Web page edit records

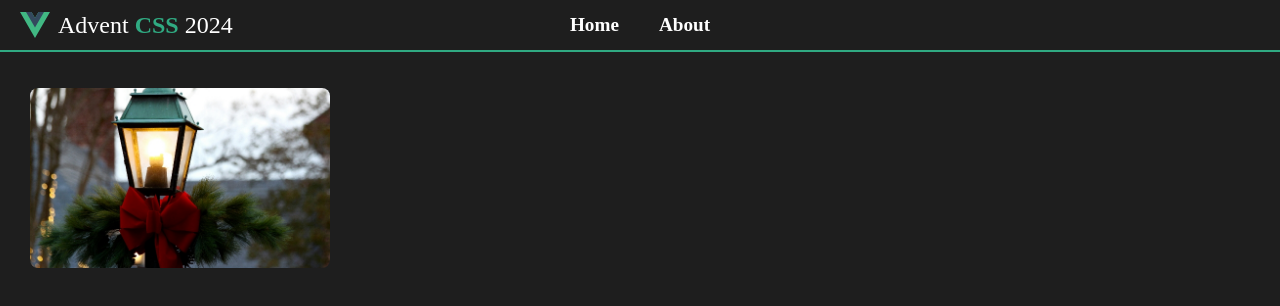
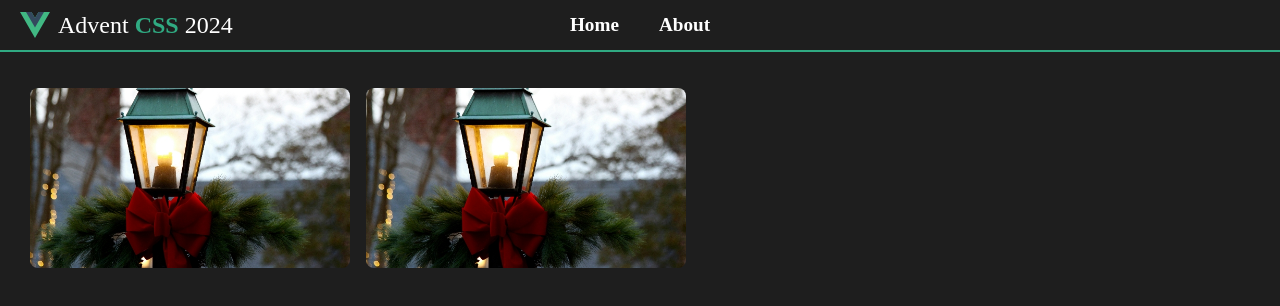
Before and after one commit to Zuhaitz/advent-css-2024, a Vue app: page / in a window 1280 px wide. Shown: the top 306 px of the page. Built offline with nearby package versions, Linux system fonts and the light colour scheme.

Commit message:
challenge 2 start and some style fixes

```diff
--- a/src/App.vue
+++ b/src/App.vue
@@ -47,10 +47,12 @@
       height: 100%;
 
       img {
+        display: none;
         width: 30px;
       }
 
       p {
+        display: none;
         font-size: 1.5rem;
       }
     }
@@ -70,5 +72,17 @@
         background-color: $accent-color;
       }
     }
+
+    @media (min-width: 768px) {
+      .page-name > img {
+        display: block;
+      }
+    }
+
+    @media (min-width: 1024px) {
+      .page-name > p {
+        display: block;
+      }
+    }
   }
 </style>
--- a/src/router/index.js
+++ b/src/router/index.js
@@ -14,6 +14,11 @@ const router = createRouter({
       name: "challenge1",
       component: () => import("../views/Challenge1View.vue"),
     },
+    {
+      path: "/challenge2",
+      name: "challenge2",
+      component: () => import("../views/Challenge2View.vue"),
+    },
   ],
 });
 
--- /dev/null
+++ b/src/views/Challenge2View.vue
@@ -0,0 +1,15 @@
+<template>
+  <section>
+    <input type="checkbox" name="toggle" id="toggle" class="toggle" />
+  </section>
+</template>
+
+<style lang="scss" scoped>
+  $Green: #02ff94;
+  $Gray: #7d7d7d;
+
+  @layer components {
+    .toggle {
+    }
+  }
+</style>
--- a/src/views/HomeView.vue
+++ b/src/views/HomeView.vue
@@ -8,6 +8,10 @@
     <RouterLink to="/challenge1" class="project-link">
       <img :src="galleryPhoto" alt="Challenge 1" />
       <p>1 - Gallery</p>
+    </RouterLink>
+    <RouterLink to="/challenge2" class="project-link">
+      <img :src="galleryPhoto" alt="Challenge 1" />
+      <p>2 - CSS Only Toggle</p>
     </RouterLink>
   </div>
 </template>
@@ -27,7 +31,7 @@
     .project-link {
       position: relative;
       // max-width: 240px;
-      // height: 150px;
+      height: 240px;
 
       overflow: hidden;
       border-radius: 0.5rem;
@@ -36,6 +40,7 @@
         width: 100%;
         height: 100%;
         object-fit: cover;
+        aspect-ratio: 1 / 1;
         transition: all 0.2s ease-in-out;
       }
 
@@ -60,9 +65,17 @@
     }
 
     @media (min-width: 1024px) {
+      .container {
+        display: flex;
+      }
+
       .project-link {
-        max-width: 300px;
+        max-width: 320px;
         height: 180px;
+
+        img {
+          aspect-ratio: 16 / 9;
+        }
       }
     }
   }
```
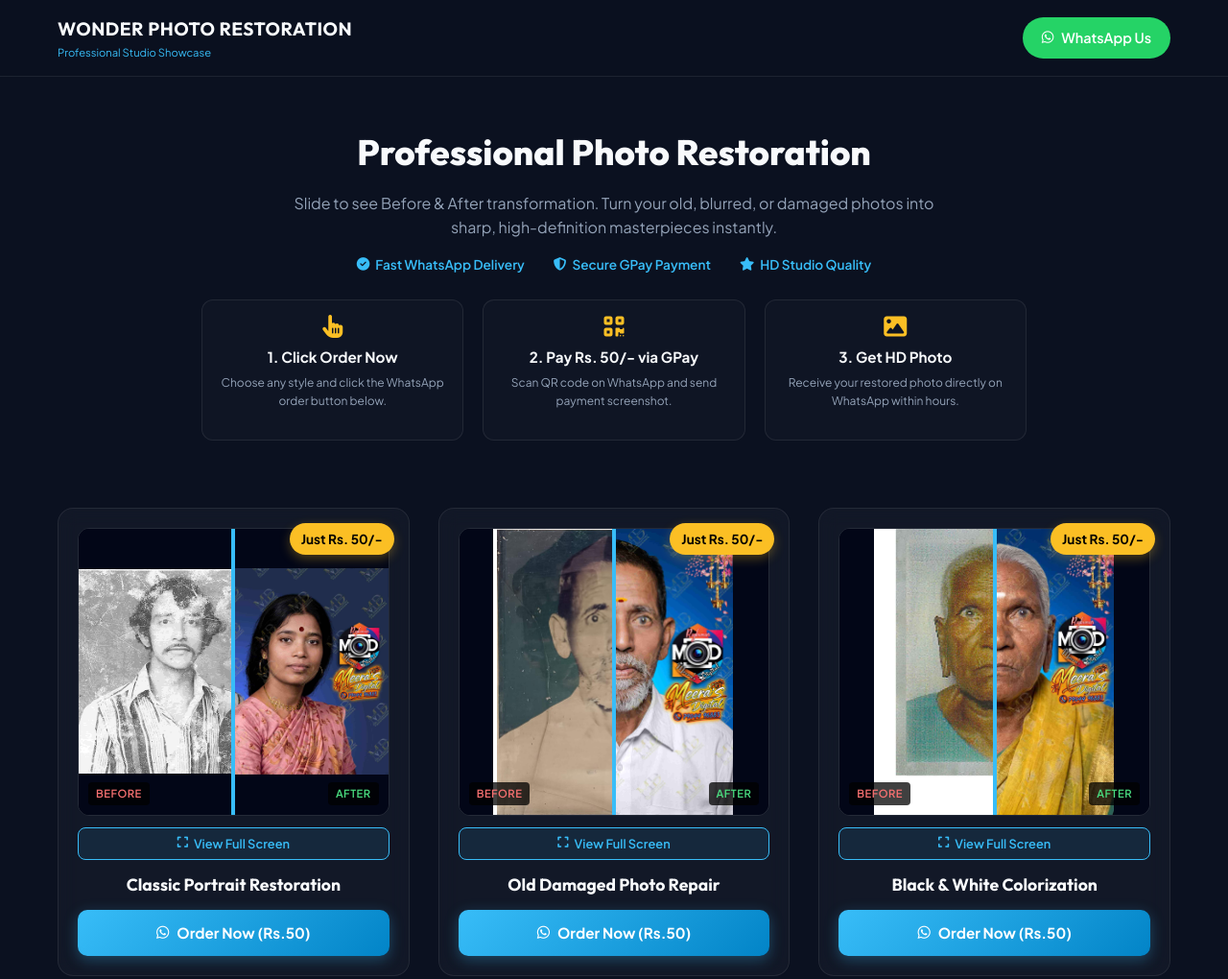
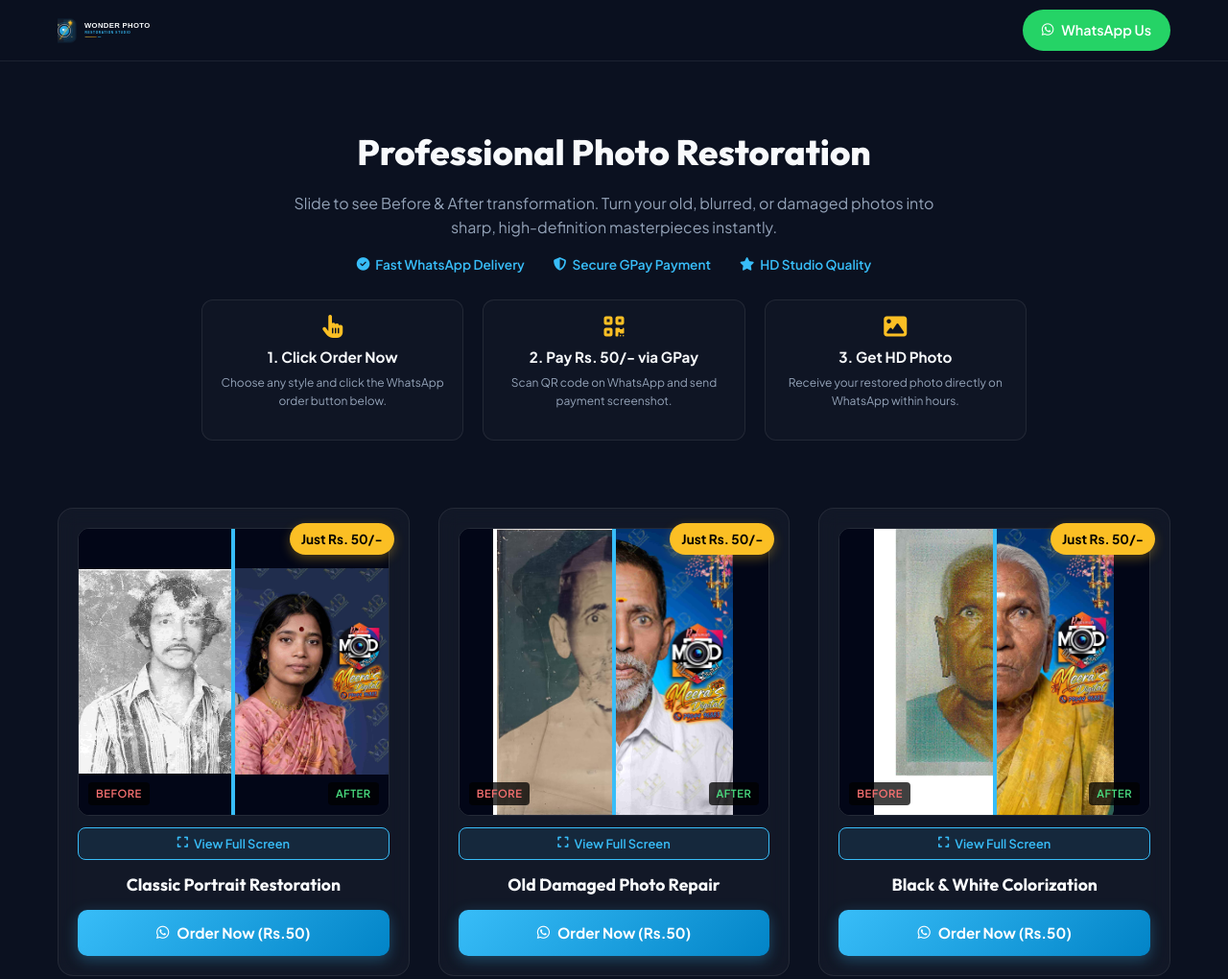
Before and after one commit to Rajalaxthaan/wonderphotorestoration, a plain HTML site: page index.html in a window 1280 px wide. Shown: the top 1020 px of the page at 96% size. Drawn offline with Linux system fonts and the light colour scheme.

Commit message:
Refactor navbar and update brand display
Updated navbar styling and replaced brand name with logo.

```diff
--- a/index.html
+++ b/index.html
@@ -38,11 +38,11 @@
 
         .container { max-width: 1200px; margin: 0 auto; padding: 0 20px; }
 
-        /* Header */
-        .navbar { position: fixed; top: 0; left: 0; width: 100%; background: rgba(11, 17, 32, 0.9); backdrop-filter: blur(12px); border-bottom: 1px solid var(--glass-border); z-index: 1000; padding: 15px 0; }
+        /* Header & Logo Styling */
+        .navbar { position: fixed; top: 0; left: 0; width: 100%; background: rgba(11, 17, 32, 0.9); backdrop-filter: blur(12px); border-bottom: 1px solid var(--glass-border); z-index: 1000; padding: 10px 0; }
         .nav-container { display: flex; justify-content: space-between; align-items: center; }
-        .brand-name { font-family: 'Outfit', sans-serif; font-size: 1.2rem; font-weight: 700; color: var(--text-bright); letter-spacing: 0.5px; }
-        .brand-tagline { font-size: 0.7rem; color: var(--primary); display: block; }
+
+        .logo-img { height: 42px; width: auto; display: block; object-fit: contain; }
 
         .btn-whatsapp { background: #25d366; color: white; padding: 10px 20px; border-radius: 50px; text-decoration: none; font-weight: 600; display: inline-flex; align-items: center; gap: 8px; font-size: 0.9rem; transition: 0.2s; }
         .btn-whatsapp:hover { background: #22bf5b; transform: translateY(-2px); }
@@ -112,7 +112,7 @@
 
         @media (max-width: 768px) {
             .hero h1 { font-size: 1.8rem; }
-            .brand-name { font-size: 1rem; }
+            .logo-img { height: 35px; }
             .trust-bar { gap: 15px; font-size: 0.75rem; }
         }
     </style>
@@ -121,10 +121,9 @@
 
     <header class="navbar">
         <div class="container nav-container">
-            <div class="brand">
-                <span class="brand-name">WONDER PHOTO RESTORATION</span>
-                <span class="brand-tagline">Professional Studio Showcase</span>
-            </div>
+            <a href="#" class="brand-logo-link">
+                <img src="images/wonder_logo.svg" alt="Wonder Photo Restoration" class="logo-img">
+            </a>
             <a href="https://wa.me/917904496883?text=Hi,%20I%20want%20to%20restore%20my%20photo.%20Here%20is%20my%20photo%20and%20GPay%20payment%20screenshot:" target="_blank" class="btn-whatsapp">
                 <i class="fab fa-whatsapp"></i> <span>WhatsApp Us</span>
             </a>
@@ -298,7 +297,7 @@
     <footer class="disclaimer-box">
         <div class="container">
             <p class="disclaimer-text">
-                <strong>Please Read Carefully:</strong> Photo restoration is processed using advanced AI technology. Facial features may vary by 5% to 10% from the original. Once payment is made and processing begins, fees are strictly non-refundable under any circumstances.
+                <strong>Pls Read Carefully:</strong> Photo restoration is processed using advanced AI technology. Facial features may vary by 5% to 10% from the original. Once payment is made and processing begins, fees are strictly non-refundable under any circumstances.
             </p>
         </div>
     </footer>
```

* **What to work on**
All of the entries above are to be restated word for word, minus the images.

* **Answer to this exercise**
Before and after one commit to Zuhaitz/advent-css-2024, a Vue app: page / in a window 1280 px wide. Shown: the top 306 px of the page. Built offline with nearby package versions, Linux system fonts and the light colour scheme.

Commit message:
challenge 2 start and some style fixes

```diff
--- a/src/App.vue
+++ b/src/App.vue
@@ -47,10 +47,12 @@
       height: 100%;
 
       img {
+        display: none;
         width: 30px;
       }
 
       p {
+        display: none;
         font-size: 1.5rem;
       }
     }
@@ -70,5 +72,17 @@
         background-color: $accent-color;
       }
     }
+
+    @media (min-width: 768px) {
+      .page-name > img {
+        display: block;
+      }
+    }
+
+    @media (min-width: 1024px) {
+      .page-name > p {
+        display: block;
+      }
+    }
   }
 </style>
--- a/src/router/index.js
+++ b/src/router/index.js
@@ -14,6 +14,11 @@ const router = createRouter({
       name: "challenge1",
       component: () => import("../views/Challenge1View.vue"),
     },
+    {
+      path: "/challenge2",
+      name: "challenge2",
+      component: () => import("../views/Challenge2View.vue"),
+    },
   ],
 });
 
--- /dev/null
+++ b/src/views/Challenge2View.vue
@@ -0,0 +1,15 @@
+<template>
+  <section>
+    <input type="checkbox" name="toggle" id="toggle" class="toggle" />
+  </section>
+</template>
+
+<style lang="scss" scoped>
+  $Green: #02ff94;
+  $Gray: #7d7d7d;
+
+  @layer components {
+    .toggle {
+    }
+  }
+</style>
--- a/src/views/HomeView.vue
+++ b/src/views/HomeView.vue
@@ -8,6 +8,10 @@
     <RouterLink to="/challenge1" class="project-link">
       <img :src="galleryPhoto" alt="Challenge 1" />
       <p>1 - Gallery</p>
+    </RouterLink>
+    <RouterLink to="/challenge2" class="project-link">
+      <img :src="galleryPhoto" alt="Challenge 1" />
+      <p>2 - CSS Only Toggle</p>
     </RouterLink>
   </div>
 </template>
@@ -27,7 +31,7 @@
     .project-link {
       position: relative;
       // max-width: 240px;
-      // height: 150px;
+      height: 240px;
 
       overflow: hidden;
       border-radius: 0.5rem;
@@ -36,6 +40,7 @@
         width: 100%;
         height: 100%;
         object-fit: cover;
+        aspect-ratio: 1 / 1;
         transition: all 0.2s ease-in-out;
       }
 
@@ -60,9 +65,17 @@
     }
 
     @media (min-width: 1024px) {
+      .container {
+        display: flex;
+      }
+
       .project-link {
-        max-width: 300px;
+        max-width: 320px;
         height: 180px;
+
+        img {
+          aspect-ratio: 16 / 9;
+        }
       }
     }
   }
```
Before and after one commit to Rajalaxthaan/wonderphotorestoration, a plain HTML site: page index.html in a window 1280 px wide. Shown: the top 1020 px of the page at 96% size. Drawn offline with Linux system fonts and the light colour scheme.

Commit message:
Refactor navbar and update brand display
Updated navbar styling and replaced brand name with logo.

```diff
--- a/index.html
+++ b/index.html
@@ -38,11 +38,11 @@
 
         .container { max-width: 1200px; margin: 0 auto; padding: 0 20px; }
 
-        /* Header */
-        .navbar { position: fixed; top: 0; left: 0; width: 100%; background: rgba(11, 17, 32, 0.9); backdrop-filter: blur(12px); border-bottom: 1px solid var(--glass-border); z-index: 1000; padding: 15px 0; }
+        /* Header & Logo Styling */
+        .navbar { position: fixed; top: 0; left: 0; width: 100%; background: rgba(11, 17, 32, 0.9); backdrop-filter: blur(12px); border-bottom: 1px solid var(--glass-border); z-index: 1000; padding: 10px 0; }
         .nav-container { display: flex; justify-content: space-between; align-items: center; }
-        .brand-name { font-family: 'Outfit', sans-serif; font-size: 1.2rem; font-weight: 700; color: var(--text-bright); letter-spacing: 0.5px; }
-        .brand-tagline { font-size: 0.7rem; color: var(--primary); display: block; }
+
+        .logo-img { height: 42px; width: auto; display: block; object-fit: contain; }
 
         .btn-whatsapp { background: #25d366; color: white; padding: 10px 20px; border-radius: 50px; text-decoration: none; font-weight: 600; display: inline-flex; align-items: center; gap: 8px; font-size: 0.9rem; transition: 0.2s; }
         .btn-whatsapp:hover { background: #22bf5b; transform: translateY(-2px); }
@@ -112,7 +112,7 @@
 
         @media (max-width: 768px) {
             .hero h1 { font-size: 1.8rem; }
-            .brand-name { font-size: 1rem; }
+            .logo-img { height: 35px; }
             .trust-bar { gap: 15px; font-size: 0.75rem; }
         }
     </style>
@@ -121,10 +121,9 @@
 
     <header class="navbar">
         <div class="container nav-container">
-            <div class="brand">
-                <span class="brand-name">WONDER PHOTO RESTORATION</span>
-                <span class="brand-tagline">Professional Studio Showcase</span>
-            </div>
+            <a href="#" class="brand-logo-link">
+                <img src="images/wonder_logo.svg" alt="Wonder Photo Restoration" class="logo-img">
+            </a>
             <a href="https://wa.me/917904496883?text=Hi,%20I%20want%20to%20restore%20my%20photo.%20Here%20is%20my%20photo%20and%20GPay%20payment%20screenshot:" target="_blank" class="btn-whatsapp">
                 <i class="fab fa-whatsapp"></i> <span>WhatsApp Us</span>
             </a>
@@ -298,7 +297,7 @@
     <footer class="disclaimer-box">
         <div class="container">
             <p class="disclaimer-text">
-                <strong>Please Read Carefully:</strong> Photo restoration is processed using advanced AI technology. Facial features may vary by 5% to 10% from the original. Once payment is made and processing begins, fees are strictly non-refundable under any circumstances.
+                <strong>Pls Read Carefully:</strong> Photo restoration is processed using advanced AI technology. Facial features may vary by 5% to 10% from the original. Once payment is made and processing begins, fees are strictly non-refundable under any circumstances.
             </p>
         </div>
     </footer>
```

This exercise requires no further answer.